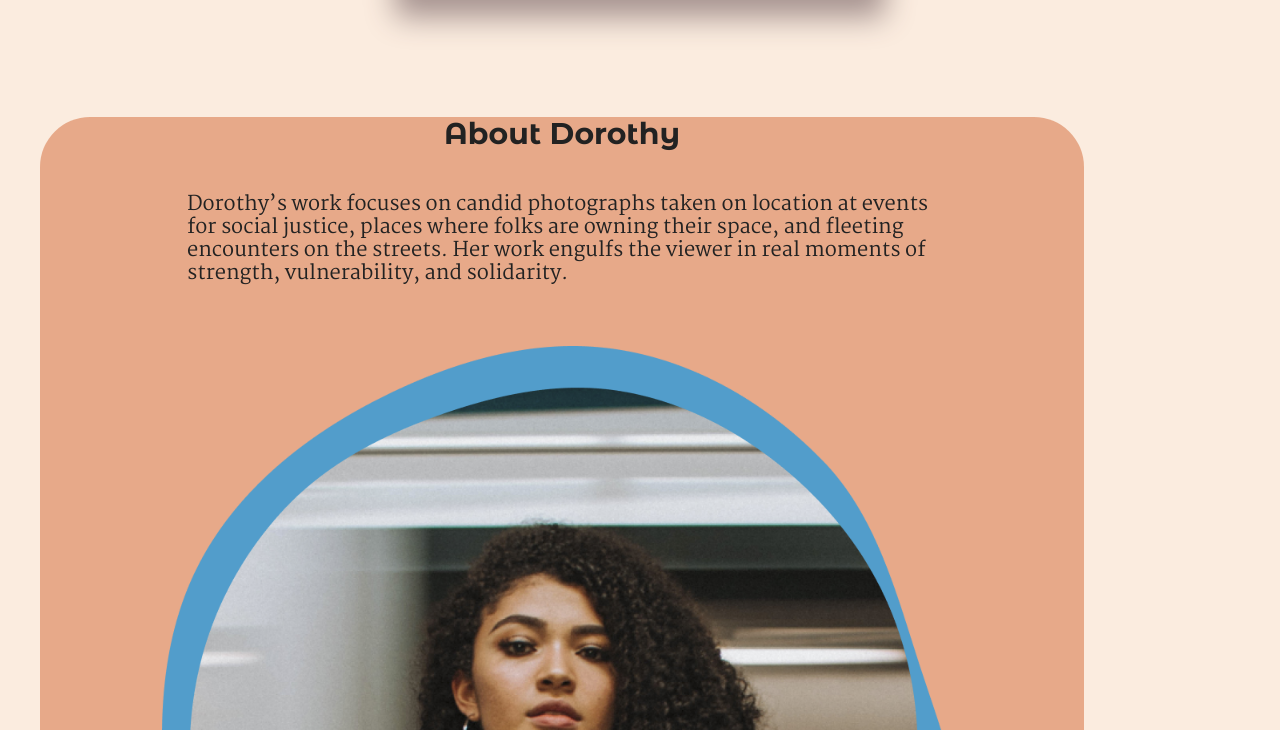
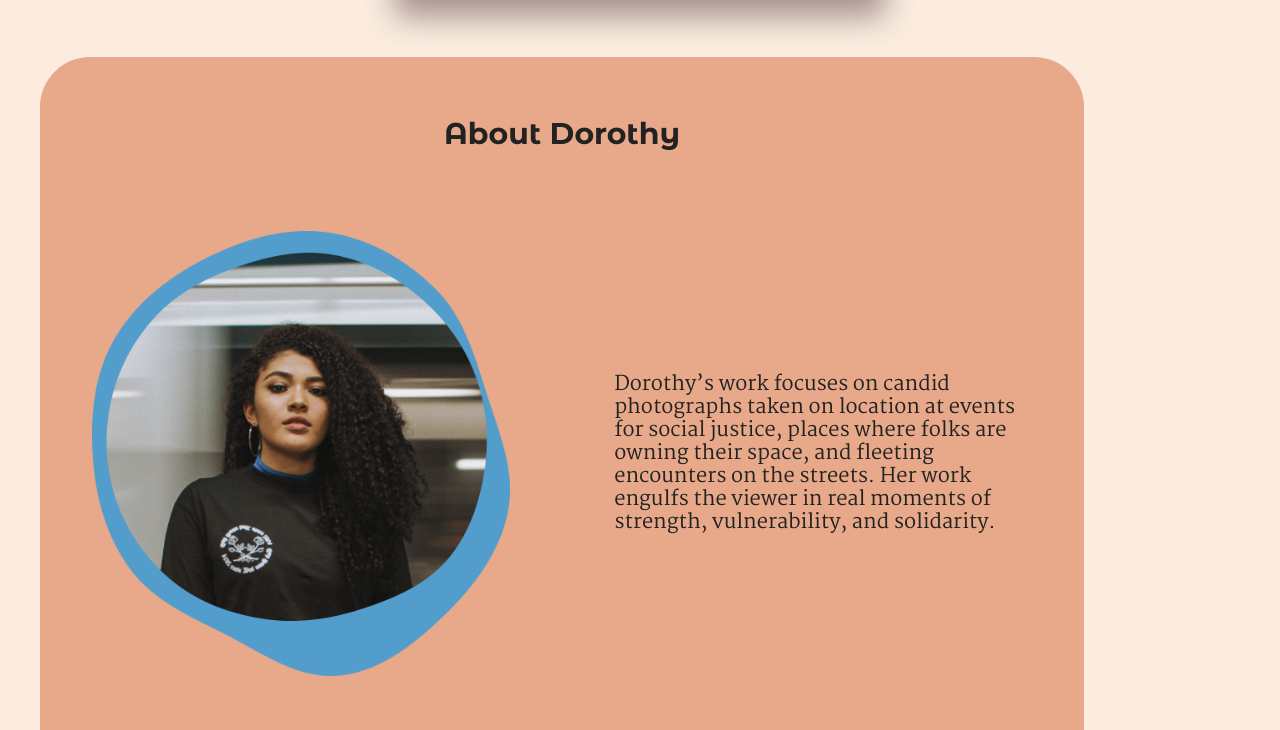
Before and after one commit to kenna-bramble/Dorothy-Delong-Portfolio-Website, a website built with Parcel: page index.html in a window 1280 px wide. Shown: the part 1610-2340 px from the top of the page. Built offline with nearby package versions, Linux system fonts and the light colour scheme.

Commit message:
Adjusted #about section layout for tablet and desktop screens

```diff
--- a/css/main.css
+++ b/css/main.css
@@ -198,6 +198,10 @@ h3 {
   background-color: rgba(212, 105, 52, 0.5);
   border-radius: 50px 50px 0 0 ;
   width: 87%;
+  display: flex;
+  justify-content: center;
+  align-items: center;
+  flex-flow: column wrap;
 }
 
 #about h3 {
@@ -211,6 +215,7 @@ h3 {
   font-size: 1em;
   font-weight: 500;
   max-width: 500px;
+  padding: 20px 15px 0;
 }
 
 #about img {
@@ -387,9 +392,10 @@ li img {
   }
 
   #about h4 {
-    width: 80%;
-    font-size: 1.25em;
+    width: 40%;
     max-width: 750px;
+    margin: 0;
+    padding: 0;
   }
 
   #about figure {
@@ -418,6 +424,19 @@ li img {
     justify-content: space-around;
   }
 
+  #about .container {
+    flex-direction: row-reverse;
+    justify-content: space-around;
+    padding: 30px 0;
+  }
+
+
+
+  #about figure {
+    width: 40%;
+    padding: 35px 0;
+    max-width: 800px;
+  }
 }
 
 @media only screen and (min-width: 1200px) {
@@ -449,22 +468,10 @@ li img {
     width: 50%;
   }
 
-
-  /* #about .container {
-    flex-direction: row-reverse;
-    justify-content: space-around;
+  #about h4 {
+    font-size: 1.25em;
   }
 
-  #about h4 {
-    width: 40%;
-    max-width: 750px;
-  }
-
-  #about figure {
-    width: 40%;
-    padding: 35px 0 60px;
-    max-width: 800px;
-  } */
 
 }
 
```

★ ★ ★ ★ ★ ★ ★

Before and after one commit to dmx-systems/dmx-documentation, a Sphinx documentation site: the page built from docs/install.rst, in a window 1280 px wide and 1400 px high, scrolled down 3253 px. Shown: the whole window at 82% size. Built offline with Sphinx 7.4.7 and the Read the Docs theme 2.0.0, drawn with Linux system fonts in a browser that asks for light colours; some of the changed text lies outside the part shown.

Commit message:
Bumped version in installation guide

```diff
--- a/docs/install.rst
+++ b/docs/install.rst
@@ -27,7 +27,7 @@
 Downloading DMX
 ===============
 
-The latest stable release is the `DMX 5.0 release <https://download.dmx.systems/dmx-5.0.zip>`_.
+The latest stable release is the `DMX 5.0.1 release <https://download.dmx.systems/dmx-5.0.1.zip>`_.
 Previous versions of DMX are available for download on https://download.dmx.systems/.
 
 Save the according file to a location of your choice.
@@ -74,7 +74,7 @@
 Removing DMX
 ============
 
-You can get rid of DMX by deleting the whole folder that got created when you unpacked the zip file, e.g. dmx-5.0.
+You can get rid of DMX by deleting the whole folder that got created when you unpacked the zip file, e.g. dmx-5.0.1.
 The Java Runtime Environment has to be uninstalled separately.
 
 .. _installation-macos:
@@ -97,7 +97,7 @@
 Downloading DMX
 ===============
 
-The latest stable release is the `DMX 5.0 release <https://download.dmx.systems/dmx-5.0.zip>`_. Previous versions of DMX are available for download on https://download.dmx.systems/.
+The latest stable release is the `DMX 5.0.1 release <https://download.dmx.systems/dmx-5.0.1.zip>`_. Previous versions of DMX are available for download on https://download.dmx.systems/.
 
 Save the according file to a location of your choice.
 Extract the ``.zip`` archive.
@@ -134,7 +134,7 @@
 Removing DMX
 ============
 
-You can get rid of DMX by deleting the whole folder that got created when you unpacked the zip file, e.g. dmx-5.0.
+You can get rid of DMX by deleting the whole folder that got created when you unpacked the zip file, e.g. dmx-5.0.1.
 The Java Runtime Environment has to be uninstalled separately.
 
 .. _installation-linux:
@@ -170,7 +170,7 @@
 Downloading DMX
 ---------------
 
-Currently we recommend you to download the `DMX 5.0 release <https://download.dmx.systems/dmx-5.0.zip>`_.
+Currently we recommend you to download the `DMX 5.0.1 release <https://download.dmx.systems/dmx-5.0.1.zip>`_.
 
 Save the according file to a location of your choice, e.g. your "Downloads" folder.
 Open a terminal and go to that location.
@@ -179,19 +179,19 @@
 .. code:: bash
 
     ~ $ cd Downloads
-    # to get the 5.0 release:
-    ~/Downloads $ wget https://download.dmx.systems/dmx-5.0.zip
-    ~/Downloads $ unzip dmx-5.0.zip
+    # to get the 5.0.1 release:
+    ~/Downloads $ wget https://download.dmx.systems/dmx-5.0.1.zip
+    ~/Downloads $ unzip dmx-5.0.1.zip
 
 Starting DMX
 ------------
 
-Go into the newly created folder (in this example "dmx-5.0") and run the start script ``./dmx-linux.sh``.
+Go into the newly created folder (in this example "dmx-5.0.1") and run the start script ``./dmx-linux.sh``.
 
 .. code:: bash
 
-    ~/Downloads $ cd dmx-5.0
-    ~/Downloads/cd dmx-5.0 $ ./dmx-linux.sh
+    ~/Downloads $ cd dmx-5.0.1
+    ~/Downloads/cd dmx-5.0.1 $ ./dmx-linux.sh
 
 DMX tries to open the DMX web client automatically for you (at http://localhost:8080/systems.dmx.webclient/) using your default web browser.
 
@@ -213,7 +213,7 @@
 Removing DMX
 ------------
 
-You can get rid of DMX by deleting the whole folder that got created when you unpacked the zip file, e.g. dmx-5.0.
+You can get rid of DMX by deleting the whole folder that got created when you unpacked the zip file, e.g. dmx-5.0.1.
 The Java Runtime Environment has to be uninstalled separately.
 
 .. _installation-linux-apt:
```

★ ★ ★ ★ ★ ★ ★

■ EXERCISE INSTRUCTIONS ■
Once you have identified the lines above that contain "wget", copy each of them.

■ SOLUTION FOR THIS TASK ■
-    ~/Downloads $ wget https://download.dmx.systems/dmx-5.0.zip
+    ~/Downloads $ wget https://download.dmx.systems/dmx-5.0.1.zip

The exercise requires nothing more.